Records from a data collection
<<<<
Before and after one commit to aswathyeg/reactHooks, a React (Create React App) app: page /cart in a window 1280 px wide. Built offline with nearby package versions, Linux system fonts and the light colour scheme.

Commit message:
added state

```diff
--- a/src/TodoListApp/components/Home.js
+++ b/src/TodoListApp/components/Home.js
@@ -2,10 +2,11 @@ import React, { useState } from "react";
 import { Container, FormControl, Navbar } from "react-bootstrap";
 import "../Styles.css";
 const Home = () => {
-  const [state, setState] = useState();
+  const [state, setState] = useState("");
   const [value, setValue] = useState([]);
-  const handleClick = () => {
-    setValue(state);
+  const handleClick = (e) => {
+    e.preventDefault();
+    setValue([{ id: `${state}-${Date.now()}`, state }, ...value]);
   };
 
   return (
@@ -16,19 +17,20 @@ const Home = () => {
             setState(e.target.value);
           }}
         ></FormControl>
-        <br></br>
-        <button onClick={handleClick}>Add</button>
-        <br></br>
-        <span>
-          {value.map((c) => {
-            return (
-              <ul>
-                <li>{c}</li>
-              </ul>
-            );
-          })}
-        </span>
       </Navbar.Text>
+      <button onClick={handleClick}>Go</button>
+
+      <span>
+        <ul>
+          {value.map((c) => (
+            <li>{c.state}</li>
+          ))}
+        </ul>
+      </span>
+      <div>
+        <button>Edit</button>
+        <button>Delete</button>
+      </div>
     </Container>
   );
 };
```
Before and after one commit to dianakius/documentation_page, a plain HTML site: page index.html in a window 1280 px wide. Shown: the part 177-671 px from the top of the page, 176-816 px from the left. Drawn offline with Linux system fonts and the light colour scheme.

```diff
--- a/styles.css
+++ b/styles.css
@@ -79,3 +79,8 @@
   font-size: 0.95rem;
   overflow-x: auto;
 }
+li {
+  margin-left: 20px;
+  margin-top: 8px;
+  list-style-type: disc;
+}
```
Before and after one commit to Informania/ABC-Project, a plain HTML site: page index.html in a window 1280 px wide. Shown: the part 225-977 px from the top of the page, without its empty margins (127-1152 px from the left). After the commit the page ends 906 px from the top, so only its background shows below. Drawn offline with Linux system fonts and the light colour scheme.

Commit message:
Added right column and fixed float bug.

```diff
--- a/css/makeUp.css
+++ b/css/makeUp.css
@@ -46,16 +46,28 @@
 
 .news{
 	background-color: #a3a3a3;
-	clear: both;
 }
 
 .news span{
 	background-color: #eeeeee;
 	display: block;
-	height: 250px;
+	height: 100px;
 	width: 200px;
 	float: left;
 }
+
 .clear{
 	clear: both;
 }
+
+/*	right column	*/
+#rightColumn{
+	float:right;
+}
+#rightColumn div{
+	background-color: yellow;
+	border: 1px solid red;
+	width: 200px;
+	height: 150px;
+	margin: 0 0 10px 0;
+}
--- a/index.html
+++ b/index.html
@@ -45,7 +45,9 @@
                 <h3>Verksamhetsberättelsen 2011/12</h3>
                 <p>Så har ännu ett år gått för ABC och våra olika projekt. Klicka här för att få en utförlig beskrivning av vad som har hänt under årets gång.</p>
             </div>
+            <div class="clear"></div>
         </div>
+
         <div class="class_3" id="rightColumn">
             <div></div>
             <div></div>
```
>>>>
**Task item:** Filter the entries above down to the lines that hold the word "setState", and copy those lines.

**Answer to the problem:**
-  const [state, setState] = useState();
+  const [state, setState] = useState("");
             setState(e.target.value);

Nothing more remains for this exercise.